Being ON for your customers
After speaking at a recent trade show, this writer flew Southwest Airlines from Las Vegas to Tampa with a stopover in Nashville. The flight from Las Vegas to Nashville was the type of flight I enjoyed and had expected to experience from Southwest; flight attendants and crew members engaging in conversations with passengers. They were telling jokes, tossing bags of peanuts to passengers, singing, and other various forms of engaging the passengers.
At the end of the flight, this announcement was made, "Thanks for flying our airline. If you had a good time, this was Southwest flight #157. If you did not have a good time, this was Delta flight #1."
In Nashville, all but five passengers got off. Oddly enough, the five all sat in the same area. There was a discussion among us about our flight as the Nashville to Tampa flight was quite different from the first one. The pilot, the same on both flights, was "matter of fact" with his comments in the only time he spoke. The flight attendants while also the same as the first flight, gave the type of service that is usually experienced on planes. They served the customary drinks and snacks, but something was missing.
Passengers were not given the individual attention that we had experienced in the first flight. The fun was gone, and now the Southwest flight attendants were performing the job in the same manner that other airlines do.
Our seating group of five commented to each other about the differences in the two flights. One passenger commented, "They are acting like the Delta crew they were just making fun of."
As we got off the plane, we watched the flight attendants and crew stand in the usual place in the front of the plane with the traditional meaningless and lack of conviction comments of "thank you" and "good night". As a couple of us would be among the last to get off the plane, we decided to inquire as to why the difference in the two flights.
The response by the Southwest flight attendant, while lengthy and filled with a combination of explanations, could be summarized by the last sentence she gave. "Hey, we can't always be on."
Of course, anyone can have an off day; a headache, a cold, a problem at home with the kids, or dealing with personal finances.
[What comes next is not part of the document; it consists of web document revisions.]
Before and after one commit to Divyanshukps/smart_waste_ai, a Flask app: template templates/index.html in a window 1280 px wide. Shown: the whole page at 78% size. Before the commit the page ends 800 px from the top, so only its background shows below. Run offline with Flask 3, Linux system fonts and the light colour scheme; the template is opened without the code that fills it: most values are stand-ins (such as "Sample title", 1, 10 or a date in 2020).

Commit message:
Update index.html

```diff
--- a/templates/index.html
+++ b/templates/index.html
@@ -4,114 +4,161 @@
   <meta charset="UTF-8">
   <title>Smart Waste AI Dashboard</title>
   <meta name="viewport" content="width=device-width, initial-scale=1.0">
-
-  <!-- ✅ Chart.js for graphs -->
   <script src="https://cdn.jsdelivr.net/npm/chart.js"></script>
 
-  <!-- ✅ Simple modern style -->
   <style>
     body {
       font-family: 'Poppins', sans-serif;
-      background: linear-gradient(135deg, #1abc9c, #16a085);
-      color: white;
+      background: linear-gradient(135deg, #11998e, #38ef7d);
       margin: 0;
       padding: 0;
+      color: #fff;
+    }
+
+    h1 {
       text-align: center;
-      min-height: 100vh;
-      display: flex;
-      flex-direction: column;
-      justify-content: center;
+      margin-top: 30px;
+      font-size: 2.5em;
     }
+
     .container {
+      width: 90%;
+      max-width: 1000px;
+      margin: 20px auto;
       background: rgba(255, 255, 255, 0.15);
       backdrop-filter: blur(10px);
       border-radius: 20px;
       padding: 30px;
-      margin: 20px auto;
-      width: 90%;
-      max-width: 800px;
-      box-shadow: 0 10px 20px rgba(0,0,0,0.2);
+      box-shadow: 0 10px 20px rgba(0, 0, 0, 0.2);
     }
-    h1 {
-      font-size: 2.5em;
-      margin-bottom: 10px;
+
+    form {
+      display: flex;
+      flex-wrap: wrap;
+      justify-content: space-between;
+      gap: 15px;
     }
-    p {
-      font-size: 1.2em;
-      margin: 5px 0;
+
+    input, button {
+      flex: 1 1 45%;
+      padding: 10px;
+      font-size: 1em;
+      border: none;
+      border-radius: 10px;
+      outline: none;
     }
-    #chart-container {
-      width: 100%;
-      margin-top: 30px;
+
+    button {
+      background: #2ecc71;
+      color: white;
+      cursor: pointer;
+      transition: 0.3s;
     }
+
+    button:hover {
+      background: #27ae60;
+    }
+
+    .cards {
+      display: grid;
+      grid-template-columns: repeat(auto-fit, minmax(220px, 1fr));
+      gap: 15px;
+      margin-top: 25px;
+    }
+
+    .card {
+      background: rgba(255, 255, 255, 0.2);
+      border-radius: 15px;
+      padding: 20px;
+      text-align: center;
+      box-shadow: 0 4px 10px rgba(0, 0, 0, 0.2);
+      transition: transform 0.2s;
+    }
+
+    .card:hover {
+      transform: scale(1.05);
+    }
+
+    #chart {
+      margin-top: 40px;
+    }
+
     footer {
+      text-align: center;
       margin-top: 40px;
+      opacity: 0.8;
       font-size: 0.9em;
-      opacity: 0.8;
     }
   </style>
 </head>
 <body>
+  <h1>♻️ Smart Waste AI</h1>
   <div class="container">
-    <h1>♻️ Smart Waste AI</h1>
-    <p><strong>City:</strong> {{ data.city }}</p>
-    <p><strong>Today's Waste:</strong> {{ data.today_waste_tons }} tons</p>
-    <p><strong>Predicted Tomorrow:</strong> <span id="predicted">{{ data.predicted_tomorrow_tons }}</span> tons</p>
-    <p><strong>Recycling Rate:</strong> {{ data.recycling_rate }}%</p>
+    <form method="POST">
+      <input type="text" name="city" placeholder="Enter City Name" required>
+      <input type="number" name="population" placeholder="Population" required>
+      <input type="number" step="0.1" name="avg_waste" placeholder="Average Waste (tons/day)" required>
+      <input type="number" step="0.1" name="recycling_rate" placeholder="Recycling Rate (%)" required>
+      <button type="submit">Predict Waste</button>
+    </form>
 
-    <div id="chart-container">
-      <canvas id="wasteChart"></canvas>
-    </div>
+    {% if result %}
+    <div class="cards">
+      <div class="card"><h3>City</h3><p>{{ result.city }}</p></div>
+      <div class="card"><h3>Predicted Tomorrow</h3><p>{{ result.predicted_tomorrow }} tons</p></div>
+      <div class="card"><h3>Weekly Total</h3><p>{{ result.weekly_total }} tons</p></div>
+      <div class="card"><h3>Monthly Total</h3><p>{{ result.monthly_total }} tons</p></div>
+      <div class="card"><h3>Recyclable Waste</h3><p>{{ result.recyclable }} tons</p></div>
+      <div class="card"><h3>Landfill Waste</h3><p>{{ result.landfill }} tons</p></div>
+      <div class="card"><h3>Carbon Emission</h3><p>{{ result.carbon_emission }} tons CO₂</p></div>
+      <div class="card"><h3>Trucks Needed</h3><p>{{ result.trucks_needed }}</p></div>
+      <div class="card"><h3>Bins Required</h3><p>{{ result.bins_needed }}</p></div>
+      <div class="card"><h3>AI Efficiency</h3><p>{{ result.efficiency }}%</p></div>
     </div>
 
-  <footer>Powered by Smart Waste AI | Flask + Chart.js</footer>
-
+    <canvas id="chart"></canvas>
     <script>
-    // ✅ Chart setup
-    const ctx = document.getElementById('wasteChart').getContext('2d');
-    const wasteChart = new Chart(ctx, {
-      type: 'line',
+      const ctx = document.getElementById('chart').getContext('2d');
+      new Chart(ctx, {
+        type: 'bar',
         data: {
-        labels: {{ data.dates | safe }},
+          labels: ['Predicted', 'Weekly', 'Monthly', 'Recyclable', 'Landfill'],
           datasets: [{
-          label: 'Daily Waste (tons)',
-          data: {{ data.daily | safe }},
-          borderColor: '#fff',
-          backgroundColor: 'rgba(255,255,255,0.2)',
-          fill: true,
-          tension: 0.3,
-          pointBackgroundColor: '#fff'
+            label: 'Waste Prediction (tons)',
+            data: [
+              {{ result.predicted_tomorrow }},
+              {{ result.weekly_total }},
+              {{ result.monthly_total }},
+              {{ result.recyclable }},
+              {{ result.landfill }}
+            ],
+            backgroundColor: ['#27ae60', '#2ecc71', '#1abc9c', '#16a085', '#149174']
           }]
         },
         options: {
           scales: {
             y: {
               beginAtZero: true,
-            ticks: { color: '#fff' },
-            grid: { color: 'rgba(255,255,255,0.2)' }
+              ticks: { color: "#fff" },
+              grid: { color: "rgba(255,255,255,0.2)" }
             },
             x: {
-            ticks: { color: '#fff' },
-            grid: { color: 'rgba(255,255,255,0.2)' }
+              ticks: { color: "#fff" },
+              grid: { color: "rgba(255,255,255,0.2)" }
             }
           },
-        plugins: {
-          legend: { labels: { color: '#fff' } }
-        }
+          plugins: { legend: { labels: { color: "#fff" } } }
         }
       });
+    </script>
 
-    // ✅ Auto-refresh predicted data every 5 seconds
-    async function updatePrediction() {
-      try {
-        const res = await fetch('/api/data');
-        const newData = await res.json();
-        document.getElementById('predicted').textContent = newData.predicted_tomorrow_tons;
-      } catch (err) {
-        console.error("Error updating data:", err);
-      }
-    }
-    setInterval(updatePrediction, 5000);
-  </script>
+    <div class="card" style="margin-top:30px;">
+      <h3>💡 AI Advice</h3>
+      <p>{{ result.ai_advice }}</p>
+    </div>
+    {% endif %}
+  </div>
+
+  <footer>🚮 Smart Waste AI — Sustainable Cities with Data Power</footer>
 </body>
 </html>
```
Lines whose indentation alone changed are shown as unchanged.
Almost everyone has the occasion where they have gone to work with less than an ideal personal situation. However, when it comes to interacting with customers, co- workers, management, or even the delivery person from UPS, being "on" is not an option.
If you are truly a professional at what you do then your job requires you to be "on" when you perform your duties.
How many times have you worked with someone who always has a smile on their face? The person who always has a kind word for their co-workers and at least two kind words for each customer. These are the staff members that customers ask for by name.
The pleasant disposition is not something that can be taught. More simply it is a situation that can be pointed out to a new staff person as they observe a co-worker who is enjoying their work or their interaction with the customer.
Of course, there are just some people who are not suited to work in situations where they are to interact with customers.
This writer remembers speaking to a group about this issue. Visiting with one of the attendees some six months later, she said that as I spoke, she knew exactly the person in her business that I was talking about.
While her business rarely had a customer issue a complaint, she was surprised if the complaint was about anyone other than this one staff member. She went on to say that she had a restless night thinking about the situation. And when she went to work the next day, the first thing she did was to terminate that employee.
Hearing that story, I gasped and asked what happened next. Her response was, "That was the best thing I ever did for my business. And I felt a lot better afterwards."
Not recommending this as a cure all for any business, there are two other points that need to be made. The first is that the person who is not "ON", is indirectly working to cause all of their co-workers to not be "ON". It is like algae in a pool. It spreads, and it spreads rapidly. Like the algae, it does not just go away on its own; it has to be treated.
The second point is that a management person that is "ON" can do more to get the rest of the staff in the "ON" position than the lowest ranking staff person can do to get their "ON" position to filter up through the business.
Undoubtedly, you know the advantages of you and your staff being "ON". The disadvantages of not being "ON"? Most likely your customers will tell others about their experience. Much like this writer told of his experience of a Southwest Airline staff that decided to "not be ON".